BRIEF -> Check each line below for "html" and report how many have it, nothing else.

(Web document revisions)

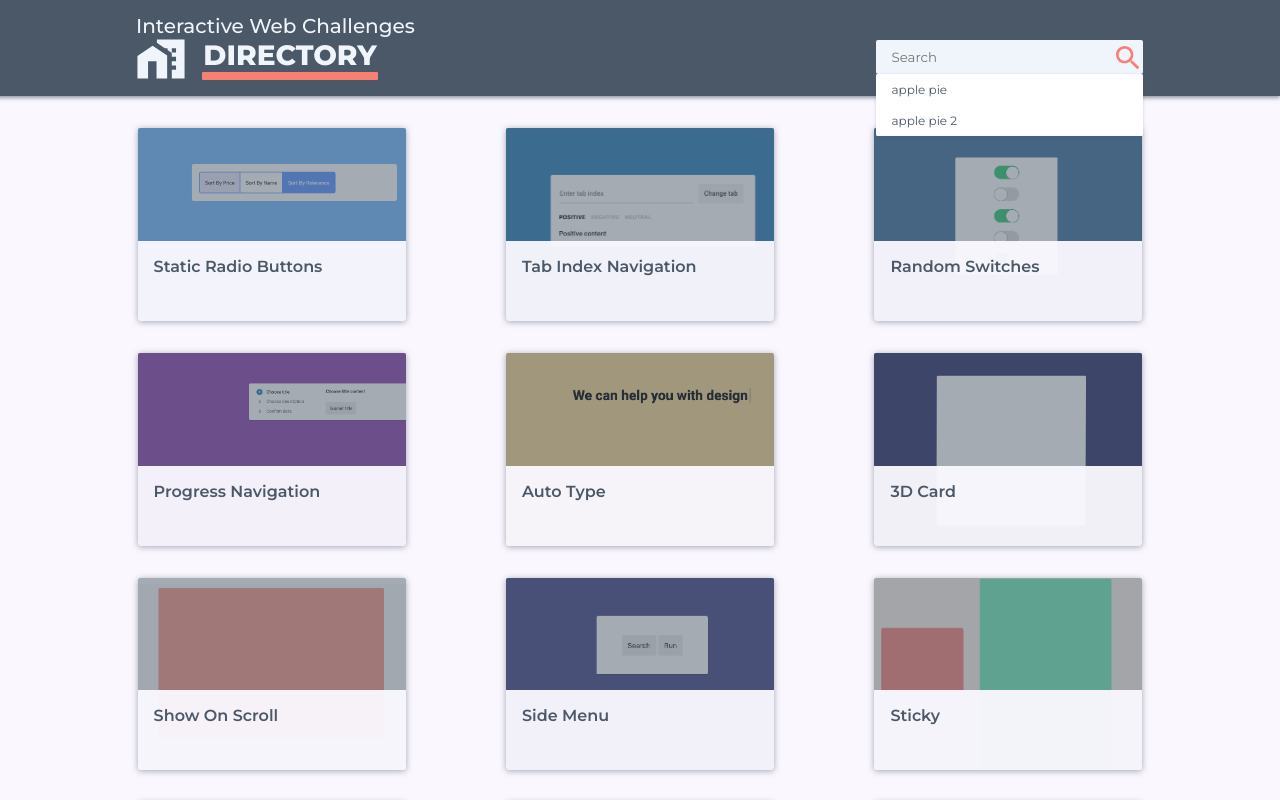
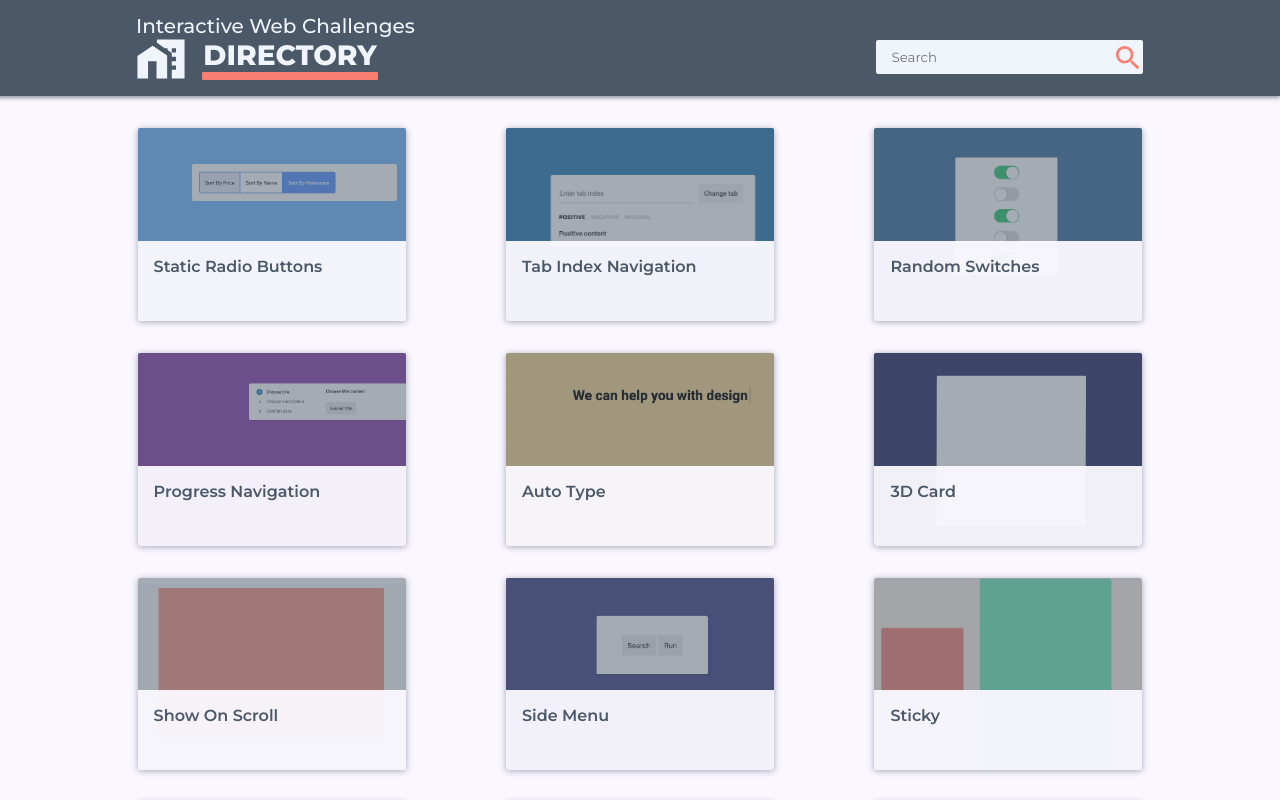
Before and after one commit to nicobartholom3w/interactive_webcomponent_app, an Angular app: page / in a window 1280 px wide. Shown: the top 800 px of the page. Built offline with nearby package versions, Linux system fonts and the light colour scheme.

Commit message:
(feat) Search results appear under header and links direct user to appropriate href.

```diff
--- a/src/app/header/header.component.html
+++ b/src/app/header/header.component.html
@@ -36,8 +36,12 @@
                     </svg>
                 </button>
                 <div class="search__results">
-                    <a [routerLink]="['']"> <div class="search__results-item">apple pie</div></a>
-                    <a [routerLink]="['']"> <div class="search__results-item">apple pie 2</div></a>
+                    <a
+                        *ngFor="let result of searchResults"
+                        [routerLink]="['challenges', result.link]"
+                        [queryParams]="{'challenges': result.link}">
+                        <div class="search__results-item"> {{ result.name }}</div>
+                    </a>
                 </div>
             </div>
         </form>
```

WRITTEN SOLUTION -> 2